Iceland exported seafood valued at roughly ISK349 billion in 2002, according to provisional figures made available by Statistics Iceland.
In ISK terms, this is an 18% increase on 2021’s figures, and due to fluctuations in Iceland’s currency this increase can be calculated as 22% in foreign currency terms.
This means that this has been a record year for values of Icelandic seafood exports, even when adjusted for inflation. On the other hand, seafood has never before been such a low proportion of overall exports, and the value of its seafood is outweighed by revenue from aluminium and aluminium-related exports, which have increased substantially as both volumes and values of such products have risen.
Seafood accounts for around 35% of Iceland’s exports in 2002, compared to 39% in 2021.
Iceland’s fishing industry last year had its first large capelin season for some years, which was in fact one of the highest-value capelin seasons ever, despite the fleet failing to catch its full quota.

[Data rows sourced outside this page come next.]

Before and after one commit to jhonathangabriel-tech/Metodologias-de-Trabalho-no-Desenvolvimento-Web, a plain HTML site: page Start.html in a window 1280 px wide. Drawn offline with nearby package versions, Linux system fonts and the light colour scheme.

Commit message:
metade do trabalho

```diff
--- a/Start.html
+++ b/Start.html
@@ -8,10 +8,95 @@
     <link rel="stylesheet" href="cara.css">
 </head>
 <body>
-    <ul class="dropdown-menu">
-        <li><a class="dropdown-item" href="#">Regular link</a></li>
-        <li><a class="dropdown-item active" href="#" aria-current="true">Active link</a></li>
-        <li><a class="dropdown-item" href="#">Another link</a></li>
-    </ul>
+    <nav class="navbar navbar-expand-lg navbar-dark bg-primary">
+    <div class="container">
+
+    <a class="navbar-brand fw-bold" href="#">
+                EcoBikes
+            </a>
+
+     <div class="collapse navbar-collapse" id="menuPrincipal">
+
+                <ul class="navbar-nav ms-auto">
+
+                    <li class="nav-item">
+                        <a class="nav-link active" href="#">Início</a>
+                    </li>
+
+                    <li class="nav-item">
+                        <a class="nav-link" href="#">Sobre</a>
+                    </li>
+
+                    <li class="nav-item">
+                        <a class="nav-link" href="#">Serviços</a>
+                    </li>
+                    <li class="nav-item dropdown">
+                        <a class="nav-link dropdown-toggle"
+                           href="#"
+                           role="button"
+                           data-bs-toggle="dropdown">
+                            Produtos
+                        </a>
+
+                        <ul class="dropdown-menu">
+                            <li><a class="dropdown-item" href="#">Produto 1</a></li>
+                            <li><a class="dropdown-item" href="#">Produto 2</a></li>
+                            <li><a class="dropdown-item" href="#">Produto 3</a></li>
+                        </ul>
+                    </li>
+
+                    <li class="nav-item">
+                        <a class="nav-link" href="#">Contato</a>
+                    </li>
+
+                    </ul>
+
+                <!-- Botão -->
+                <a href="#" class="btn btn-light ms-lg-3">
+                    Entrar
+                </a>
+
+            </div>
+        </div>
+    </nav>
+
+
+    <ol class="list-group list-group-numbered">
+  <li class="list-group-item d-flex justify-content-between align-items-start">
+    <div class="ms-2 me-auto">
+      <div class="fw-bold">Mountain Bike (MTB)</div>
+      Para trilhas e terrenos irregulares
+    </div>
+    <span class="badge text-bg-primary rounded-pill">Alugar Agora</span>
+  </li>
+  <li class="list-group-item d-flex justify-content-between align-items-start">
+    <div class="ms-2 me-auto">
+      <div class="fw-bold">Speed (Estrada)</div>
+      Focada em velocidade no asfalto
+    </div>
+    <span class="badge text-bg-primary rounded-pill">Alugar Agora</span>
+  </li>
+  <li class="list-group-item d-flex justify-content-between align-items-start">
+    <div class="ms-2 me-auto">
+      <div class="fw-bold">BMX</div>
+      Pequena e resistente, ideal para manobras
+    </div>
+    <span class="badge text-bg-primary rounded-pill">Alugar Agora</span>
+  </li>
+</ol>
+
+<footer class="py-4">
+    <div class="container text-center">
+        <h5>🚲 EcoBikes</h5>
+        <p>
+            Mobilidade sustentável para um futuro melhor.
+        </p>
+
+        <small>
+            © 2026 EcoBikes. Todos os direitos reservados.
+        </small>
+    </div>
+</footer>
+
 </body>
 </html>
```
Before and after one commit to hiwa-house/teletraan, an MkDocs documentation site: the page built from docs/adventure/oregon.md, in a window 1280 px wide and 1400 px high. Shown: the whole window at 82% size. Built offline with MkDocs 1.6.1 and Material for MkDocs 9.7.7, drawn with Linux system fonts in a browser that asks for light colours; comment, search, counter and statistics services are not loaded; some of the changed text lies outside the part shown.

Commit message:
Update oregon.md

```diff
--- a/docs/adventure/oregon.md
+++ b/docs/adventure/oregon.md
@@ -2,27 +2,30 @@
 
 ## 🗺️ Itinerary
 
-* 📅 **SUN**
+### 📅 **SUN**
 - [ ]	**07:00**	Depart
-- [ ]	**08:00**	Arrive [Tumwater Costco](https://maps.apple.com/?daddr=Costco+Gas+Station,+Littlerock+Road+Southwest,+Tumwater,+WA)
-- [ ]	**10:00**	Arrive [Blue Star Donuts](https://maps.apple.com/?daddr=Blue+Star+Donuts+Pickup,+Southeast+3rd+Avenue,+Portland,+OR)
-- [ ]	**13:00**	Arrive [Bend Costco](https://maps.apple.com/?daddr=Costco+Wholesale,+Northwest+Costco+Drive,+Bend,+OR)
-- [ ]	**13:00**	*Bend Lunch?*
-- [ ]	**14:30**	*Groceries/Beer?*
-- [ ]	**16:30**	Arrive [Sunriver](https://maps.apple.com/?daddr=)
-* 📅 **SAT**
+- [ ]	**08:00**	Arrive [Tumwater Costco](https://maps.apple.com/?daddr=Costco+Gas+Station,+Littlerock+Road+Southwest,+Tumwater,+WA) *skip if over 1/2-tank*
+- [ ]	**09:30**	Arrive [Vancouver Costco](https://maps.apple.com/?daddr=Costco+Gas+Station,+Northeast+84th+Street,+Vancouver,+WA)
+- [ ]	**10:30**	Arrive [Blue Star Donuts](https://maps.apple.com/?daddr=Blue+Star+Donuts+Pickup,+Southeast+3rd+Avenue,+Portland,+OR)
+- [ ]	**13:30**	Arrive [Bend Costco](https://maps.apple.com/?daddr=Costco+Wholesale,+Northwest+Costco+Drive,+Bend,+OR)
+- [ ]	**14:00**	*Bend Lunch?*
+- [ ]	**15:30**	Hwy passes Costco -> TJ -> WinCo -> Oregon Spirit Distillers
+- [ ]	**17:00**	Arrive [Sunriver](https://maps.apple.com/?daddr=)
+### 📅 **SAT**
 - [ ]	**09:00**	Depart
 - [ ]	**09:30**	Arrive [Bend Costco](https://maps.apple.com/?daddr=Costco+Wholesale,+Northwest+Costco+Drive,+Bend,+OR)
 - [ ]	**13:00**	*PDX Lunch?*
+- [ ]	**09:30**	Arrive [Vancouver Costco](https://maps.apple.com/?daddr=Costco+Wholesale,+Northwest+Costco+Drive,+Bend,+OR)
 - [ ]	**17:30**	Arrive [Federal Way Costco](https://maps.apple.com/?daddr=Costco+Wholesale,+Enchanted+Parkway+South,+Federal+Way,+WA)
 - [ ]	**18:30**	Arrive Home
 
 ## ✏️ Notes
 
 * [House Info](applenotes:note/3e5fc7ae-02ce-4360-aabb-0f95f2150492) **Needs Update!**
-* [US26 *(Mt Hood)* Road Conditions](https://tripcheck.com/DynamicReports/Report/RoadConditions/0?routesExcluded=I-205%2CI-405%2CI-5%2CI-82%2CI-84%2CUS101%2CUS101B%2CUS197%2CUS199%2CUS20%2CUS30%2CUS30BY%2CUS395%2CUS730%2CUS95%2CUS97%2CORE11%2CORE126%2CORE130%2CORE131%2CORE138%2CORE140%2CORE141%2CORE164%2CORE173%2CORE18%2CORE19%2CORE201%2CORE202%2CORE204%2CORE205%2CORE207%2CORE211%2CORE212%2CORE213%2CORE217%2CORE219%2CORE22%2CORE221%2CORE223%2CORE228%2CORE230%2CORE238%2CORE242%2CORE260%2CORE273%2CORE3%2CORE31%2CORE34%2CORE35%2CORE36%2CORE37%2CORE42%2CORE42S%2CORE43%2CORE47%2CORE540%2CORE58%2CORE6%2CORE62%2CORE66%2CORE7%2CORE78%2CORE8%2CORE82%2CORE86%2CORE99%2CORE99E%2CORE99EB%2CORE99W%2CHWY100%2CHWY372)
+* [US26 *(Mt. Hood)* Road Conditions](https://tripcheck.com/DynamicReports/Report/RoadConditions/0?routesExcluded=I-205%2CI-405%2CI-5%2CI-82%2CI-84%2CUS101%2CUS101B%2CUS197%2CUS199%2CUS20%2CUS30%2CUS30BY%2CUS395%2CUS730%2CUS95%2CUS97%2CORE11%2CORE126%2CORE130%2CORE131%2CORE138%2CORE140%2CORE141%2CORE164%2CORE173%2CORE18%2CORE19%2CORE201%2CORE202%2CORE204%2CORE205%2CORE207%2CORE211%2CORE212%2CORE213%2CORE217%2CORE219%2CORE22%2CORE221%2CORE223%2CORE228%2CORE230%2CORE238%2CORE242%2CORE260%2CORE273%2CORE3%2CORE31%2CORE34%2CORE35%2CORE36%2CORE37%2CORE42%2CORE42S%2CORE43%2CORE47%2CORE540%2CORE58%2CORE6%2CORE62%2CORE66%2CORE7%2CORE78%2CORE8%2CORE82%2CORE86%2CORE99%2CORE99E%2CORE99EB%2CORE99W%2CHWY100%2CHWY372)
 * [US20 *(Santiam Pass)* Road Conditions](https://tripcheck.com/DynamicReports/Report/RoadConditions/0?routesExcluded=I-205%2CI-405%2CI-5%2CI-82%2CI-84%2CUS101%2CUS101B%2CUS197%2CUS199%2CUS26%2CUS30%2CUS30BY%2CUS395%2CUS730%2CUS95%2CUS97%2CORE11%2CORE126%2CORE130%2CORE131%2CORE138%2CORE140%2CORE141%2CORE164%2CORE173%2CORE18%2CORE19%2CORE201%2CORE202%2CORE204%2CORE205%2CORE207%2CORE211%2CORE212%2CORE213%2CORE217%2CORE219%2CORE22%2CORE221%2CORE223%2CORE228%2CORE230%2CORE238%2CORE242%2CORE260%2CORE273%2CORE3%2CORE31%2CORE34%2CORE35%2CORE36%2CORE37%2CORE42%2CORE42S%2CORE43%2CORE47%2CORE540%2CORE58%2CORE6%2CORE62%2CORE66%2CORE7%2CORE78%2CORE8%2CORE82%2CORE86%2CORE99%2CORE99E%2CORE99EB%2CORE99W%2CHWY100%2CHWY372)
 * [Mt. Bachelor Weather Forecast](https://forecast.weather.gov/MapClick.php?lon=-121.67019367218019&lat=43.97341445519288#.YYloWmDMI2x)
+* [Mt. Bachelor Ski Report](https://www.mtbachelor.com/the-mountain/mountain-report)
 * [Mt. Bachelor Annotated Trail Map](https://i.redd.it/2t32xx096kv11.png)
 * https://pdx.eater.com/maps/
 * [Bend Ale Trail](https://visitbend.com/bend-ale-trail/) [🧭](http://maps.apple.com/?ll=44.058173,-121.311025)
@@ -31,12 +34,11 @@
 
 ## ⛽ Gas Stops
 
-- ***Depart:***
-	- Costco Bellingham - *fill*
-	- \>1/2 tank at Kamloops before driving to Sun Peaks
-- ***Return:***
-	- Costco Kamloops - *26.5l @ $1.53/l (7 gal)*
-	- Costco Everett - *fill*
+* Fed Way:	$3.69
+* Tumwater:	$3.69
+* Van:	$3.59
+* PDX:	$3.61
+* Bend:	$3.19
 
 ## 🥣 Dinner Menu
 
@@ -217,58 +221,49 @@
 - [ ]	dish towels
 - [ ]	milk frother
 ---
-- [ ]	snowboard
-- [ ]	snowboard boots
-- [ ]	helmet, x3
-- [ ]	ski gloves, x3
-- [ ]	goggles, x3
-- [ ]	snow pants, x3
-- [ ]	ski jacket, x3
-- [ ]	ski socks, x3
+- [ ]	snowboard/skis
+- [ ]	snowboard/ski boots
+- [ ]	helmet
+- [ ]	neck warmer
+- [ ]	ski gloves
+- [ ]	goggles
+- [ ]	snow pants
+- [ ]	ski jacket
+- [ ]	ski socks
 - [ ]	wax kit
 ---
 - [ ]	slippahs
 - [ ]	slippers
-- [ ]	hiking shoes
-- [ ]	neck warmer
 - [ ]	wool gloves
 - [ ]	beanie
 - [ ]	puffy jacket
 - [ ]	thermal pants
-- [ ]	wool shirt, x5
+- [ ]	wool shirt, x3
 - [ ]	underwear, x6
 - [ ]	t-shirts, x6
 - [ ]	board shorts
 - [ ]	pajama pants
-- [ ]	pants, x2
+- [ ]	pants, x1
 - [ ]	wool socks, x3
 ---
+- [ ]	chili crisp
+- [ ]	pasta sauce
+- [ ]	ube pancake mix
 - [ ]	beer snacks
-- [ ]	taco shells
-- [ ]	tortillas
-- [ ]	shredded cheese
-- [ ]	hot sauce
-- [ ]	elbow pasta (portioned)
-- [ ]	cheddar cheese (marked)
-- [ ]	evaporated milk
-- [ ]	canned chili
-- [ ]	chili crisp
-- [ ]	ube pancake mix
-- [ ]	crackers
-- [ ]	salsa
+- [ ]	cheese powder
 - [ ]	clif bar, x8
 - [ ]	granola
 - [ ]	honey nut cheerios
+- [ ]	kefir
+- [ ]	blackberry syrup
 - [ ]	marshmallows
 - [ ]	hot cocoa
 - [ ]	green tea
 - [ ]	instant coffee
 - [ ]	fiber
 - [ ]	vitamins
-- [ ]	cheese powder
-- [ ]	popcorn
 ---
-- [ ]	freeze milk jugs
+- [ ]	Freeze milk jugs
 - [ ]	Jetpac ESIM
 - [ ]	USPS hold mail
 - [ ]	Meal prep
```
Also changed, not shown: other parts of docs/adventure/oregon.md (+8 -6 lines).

Exports of fishmeal and fish oil substantially increased in 2022 compared to the year before, and these two products accounted for approximately a fifth of seafood exports, and these have not been so prominent in export figures for more than forty years.
High prices for seafood on overseas markets had a marked effect, making up to some extent for the reduction on volumes of demersal species, cod in particular.
According to SFS, these increases can be attributed to the war in Ukraine. Prices had been increasing previously as markets improved and the effects of the Covid pandemic receded, but the uncertainty triggered by the invasion of Ukraine and the resulting sanctions led to prices rising even higher.
SFS states that export values alone are not an indicator of the state of the fishing sector, and the reduction in quotas for cod this year (2022-23) has presented challenges for producers in keeping production going and ensuring year-round employment.